Phil Bozeman has improved his vocals from This Is Exile, which is no small feat, given he was the only member giving it his all on that album. As he has stated in interviews, his main goal here was to use more diction to make his lyrics more interpretable, and it has definitely worked. You can understand a large majority of the words without looking in the lyrics book at all, and at the same time his voice is more guttural than it was on the previous album. The vocal execution is also very forceful (read: not forced), and he delivers the lines with extreme vehemence. Check out the emotion in the chorus to "Reprogrammed to Hate", his shouts of "WELCOME TO HELL" in "Devolver", or my personal favorite, the halt of the instruments at 0:28 in "The Darkest Day of Man". His highs, on the other hand, haven't improved much at all, if improved they truly have. They have a bit more emotion added to them, probably because of the added diction, but I still dislike the overall presentation of the vocals because I've always enjoyed Phil's emotionless screams in the past two albums.
And that leaves the drummer. An odd thing about Whitechapel's drummer on this album is that even though the guitars are chugging at a relatively slow speed, the drummer uses blast beats and variants almost constantly to give the music an illusion of speed.

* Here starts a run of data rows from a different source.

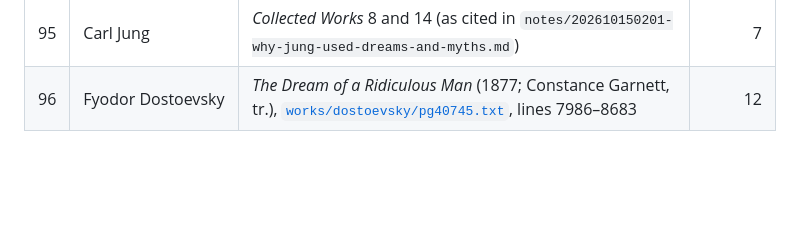
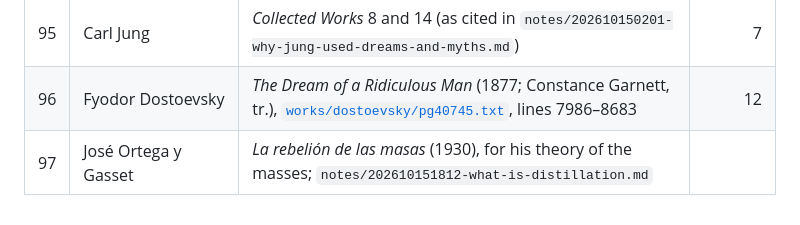
Before and after one commit to h0ffmann/closed-source, a Markdown page: 500AUTHORS.md, the part around the change. Drawn GitHub-style; blank space fills up the shorter version.

```diff
--- a/500AUTHORS.md
+++ b/500AUTHORS.md
@@ -115,3 +115,4 @@ proclaimed AI guru is listed as an author to learn from: they are the book's opp
 | 94 | Stanley Kubrick | *Eyes Wide Shut* (film, Warner Bros., 1999) | 39 |
 | 95 | Carl Jung | *Collected Works* 8 and 14 (as cited in `notes/202610150201-why-jung-used-dreams-and-myths.md`) | 7 |
 | 96 | Fyodor Dostoevsky | *The Dream of a Ridiculous Man* (1877; Constance Garnett, tr.), [`works/dostoevsky/pg40745.txt`](works/dostoevsky/pg40745.txt), lines 7986–8683 | 12 |
+| 97 | José Ortega y Gasset | *La rebelión de las masas* (1930), for his theory of the masses; `notes/202610151812-what-is-distillation.md` |  |
```
Also changed, not shown: notes/202610151812-what-is-distillation.md (added, +36 -0 lines), notes/index.md (+4 -0 lines).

Sometimes it works; sometimes it doesn't, and it simply feels like the guitars and drums are completely out of tempo. The kit's sound itself is quite watered down by the guitars, which were probably intended to take front and center on this album. Fair enough, since they're probably the shining element of this album, but the end result feels a bit lacking due to the partial tuning-out of the drummer.
As with the last album, lyrics are a weak point on this album. The actual vocal execution is great, yes - but the words Phil is saying are all repetitive rants on religion that just feel pretty stupid. It's almost like a sixth grader decided to be an atheist because all of his peers were, and then wrote some second-rate poetry about how much God sucked. Now, mind you, I have no predispositional problem with lyrics dealing with any religion, but fuck, at least try to make them sound intelligent. The only reason you'd try to tell someone your opinion on religion through music is to sway their opinion, so don't make it appear that people who believe what you do are all morons.

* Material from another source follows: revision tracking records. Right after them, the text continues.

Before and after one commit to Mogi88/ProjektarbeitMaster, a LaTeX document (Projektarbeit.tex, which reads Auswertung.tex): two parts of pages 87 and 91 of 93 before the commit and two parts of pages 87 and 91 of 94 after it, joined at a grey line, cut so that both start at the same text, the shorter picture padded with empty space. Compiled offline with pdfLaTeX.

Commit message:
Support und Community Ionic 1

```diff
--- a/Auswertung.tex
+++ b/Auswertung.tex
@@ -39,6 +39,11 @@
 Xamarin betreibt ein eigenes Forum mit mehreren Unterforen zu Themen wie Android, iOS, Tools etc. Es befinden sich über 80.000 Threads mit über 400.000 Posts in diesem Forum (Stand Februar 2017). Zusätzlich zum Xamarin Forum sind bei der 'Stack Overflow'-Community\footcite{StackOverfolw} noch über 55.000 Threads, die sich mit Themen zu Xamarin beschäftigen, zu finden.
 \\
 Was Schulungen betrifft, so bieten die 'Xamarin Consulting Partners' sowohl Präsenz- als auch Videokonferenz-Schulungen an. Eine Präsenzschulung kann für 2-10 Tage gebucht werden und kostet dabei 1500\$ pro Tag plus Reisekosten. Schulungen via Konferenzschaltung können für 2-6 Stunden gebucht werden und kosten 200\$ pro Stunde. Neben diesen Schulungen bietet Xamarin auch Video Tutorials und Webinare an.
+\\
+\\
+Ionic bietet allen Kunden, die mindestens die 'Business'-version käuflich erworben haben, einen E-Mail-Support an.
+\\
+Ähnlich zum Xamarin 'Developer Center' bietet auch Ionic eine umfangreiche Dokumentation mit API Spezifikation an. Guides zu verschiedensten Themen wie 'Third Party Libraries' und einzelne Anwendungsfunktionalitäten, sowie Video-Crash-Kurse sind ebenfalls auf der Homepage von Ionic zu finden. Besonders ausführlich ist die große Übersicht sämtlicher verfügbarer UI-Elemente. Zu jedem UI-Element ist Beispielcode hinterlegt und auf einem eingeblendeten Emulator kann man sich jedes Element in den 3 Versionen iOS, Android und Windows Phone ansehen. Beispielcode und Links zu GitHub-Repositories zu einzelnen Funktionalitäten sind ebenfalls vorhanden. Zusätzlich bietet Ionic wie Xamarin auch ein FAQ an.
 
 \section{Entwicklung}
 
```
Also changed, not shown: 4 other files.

This is a great improvement over This Is Exile - though that in itself isn't saying much - but at the same time, Whitechapel doesn't seem to have any plans to return to the stellar formula they created with The Somatic Defilement. I doubt that Whitechapel will ever return to their former greatness going down this path, but that being said, this is a good album, especially for a death metal hybrid.